WORK REQUIRED: Report every line from the material that contains the word "class".

EXERCISE MATERIALS:
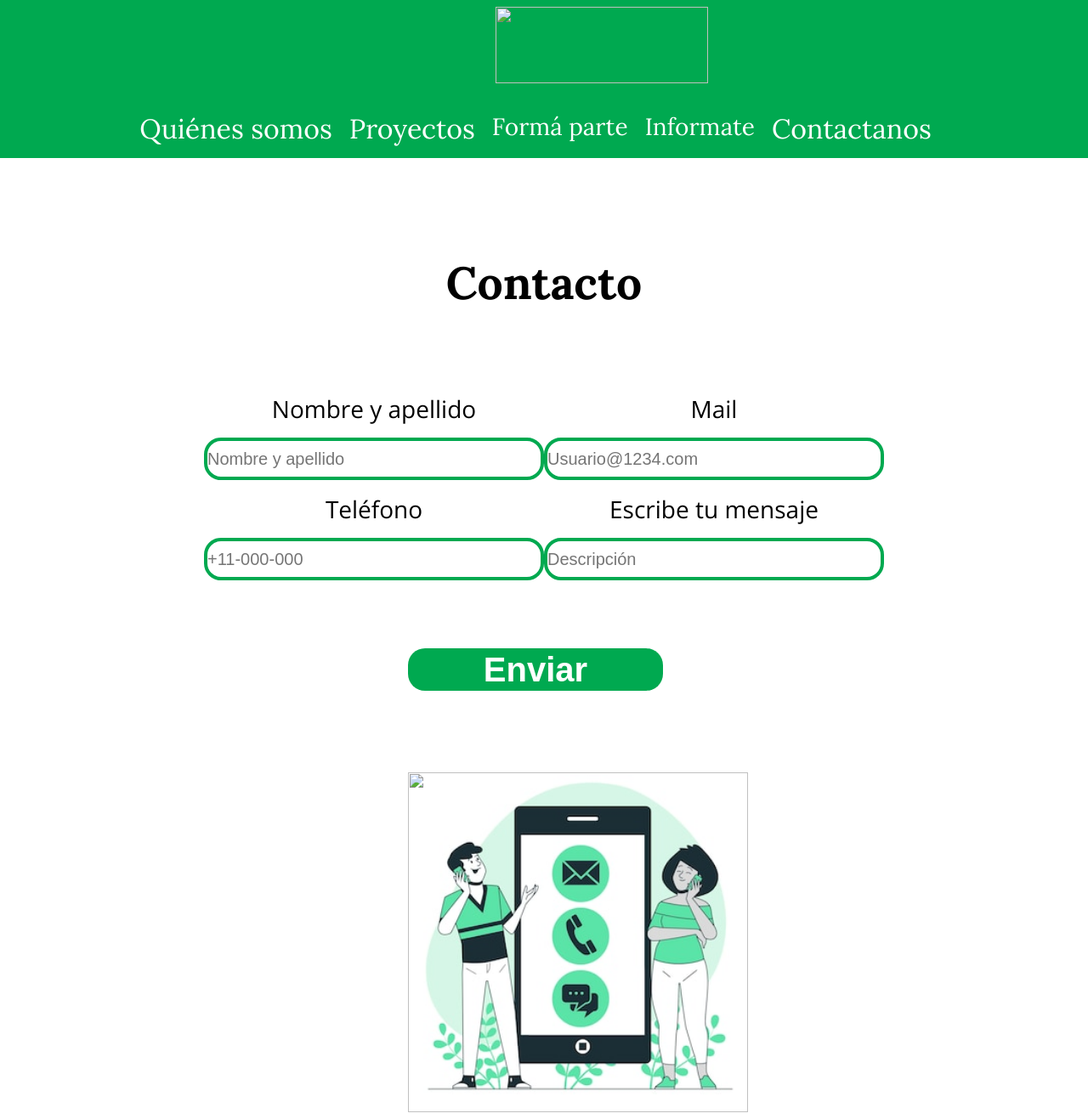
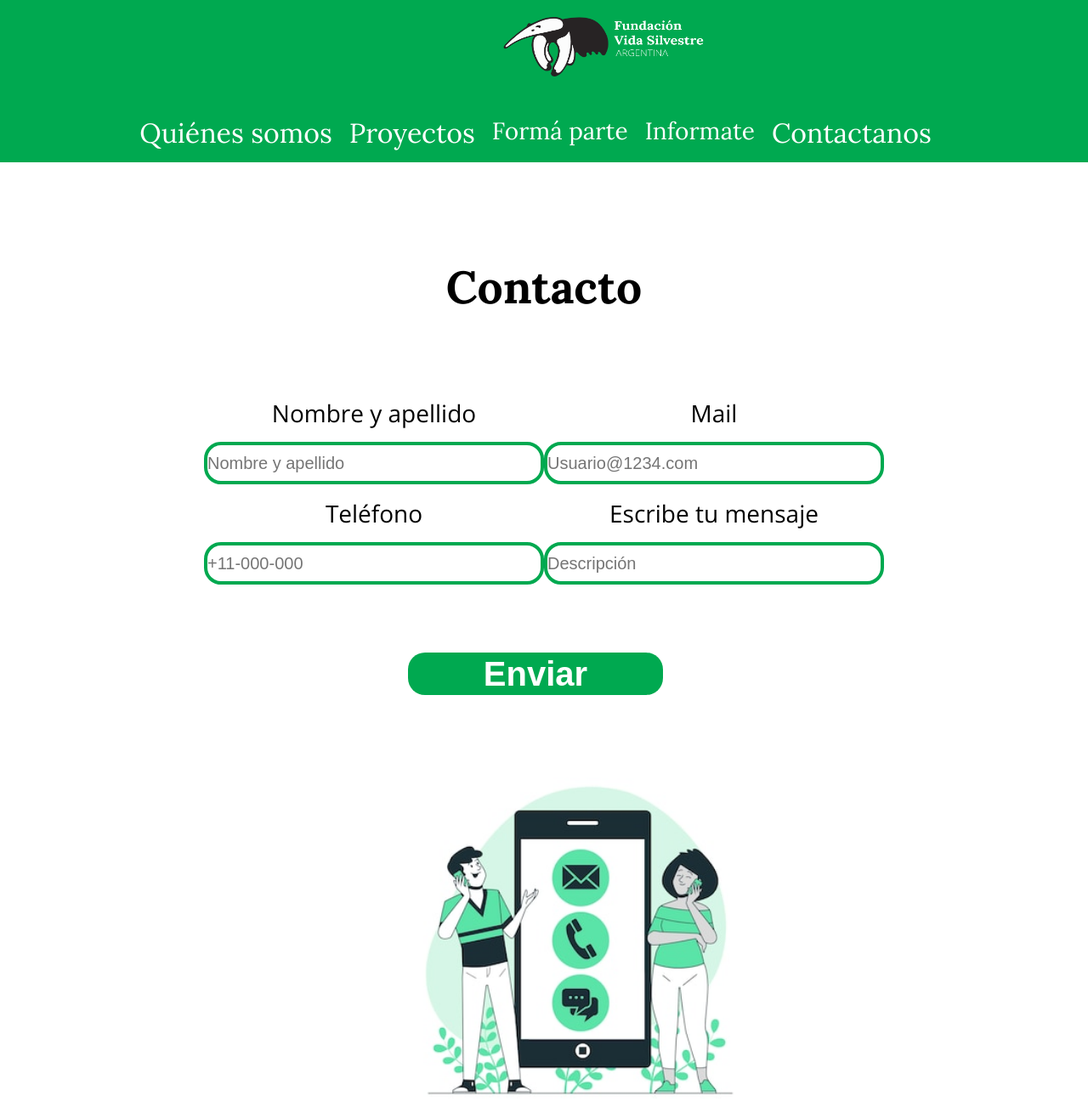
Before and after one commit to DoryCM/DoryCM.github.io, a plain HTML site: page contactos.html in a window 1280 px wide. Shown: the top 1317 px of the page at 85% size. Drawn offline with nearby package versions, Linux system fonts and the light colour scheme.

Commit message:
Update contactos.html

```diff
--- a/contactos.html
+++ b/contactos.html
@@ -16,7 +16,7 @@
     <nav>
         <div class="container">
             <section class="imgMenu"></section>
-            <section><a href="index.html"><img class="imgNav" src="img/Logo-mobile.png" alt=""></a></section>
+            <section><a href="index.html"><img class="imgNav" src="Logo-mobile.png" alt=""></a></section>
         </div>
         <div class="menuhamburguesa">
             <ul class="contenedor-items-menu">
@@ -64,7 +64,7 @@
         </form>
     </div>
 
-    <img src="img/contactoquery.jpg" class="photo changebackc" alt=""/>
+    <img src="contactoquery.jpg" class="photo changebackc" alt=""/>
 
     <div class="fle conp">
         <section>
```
---
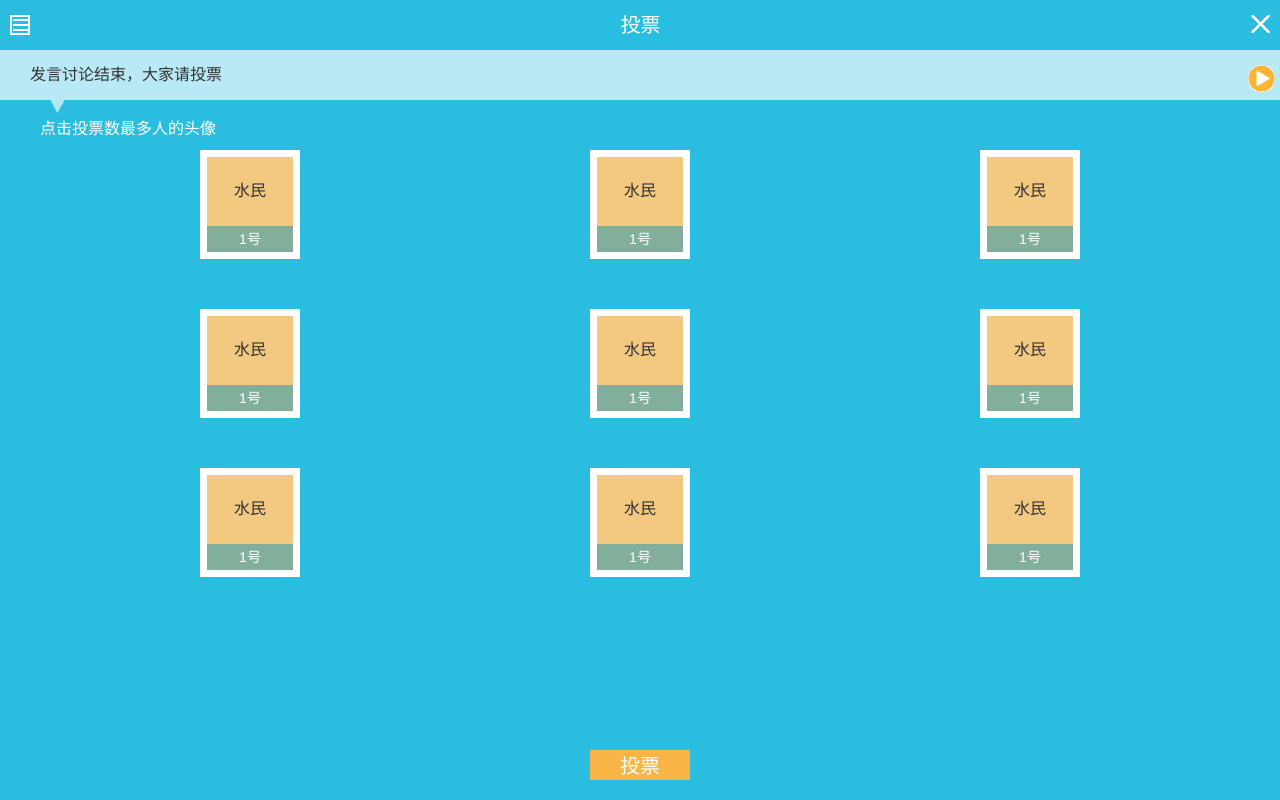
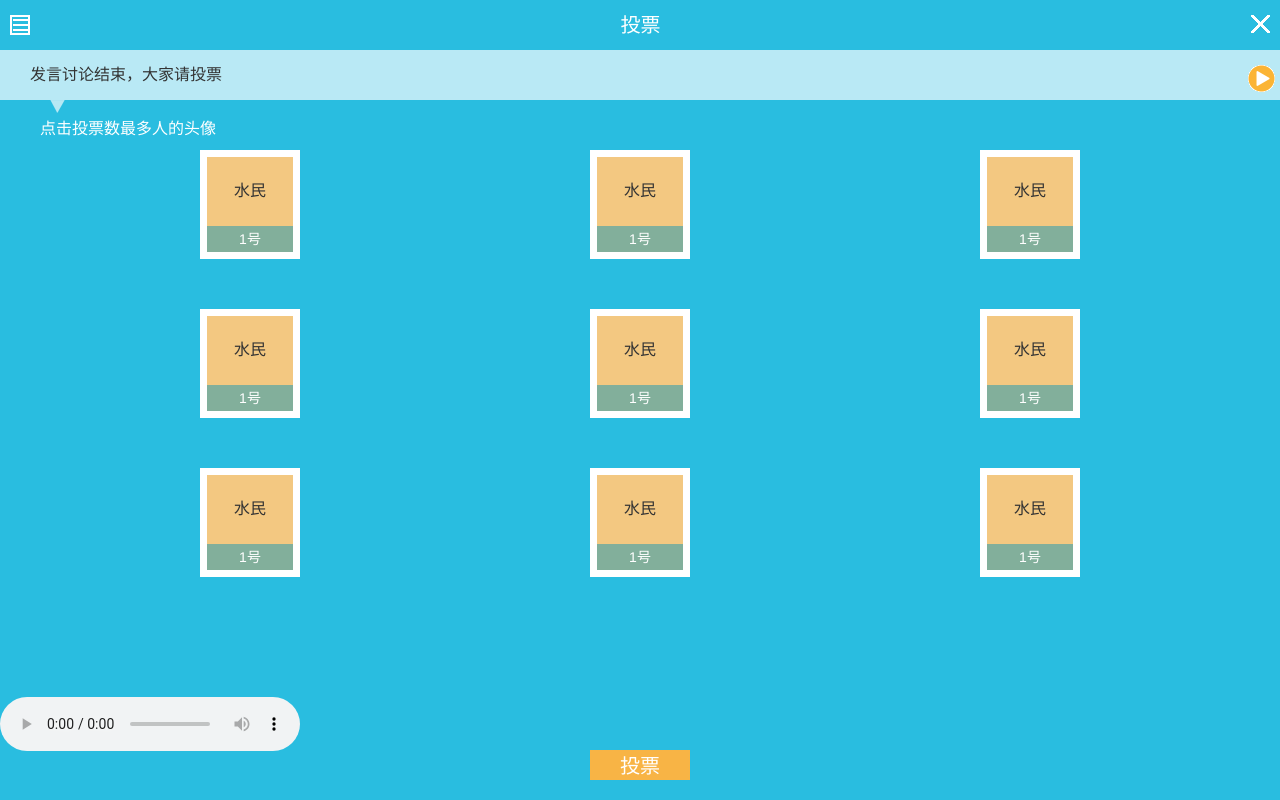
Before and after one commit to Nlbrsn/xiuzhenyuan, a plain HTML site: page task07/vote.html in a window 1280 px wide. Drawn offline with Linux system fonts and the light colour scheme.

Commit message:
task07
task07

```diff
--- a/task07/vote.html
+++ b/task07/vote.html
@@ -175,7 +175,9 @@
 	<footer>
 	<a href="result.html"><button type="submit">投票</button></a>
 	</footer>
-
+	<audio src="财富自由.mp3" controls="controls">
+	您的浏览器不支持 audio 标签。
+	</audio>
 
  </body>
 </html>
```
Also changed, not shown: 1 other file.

TASK RESULT:
         <div class="container">
             <section class="imgMenu"></section>
-            <section><a href="index.html"><img class="imgNav" src="img/Logo-mobile.png" alt=""></a></section>
+            <section><a href="index.html"><img class="imgNav" src="Logo-mobile.png" alt=""></a></section>
         <div class="menuhamburguesa">
             <ul class="contenedor-items-menu">
-    <img src="img/contactoquery.jpg" class="photo changebackc" alt=""/>
+    <img src="contactoquery.jpg" class="photo changebackc" alt=""/>
     <div class="fle conp">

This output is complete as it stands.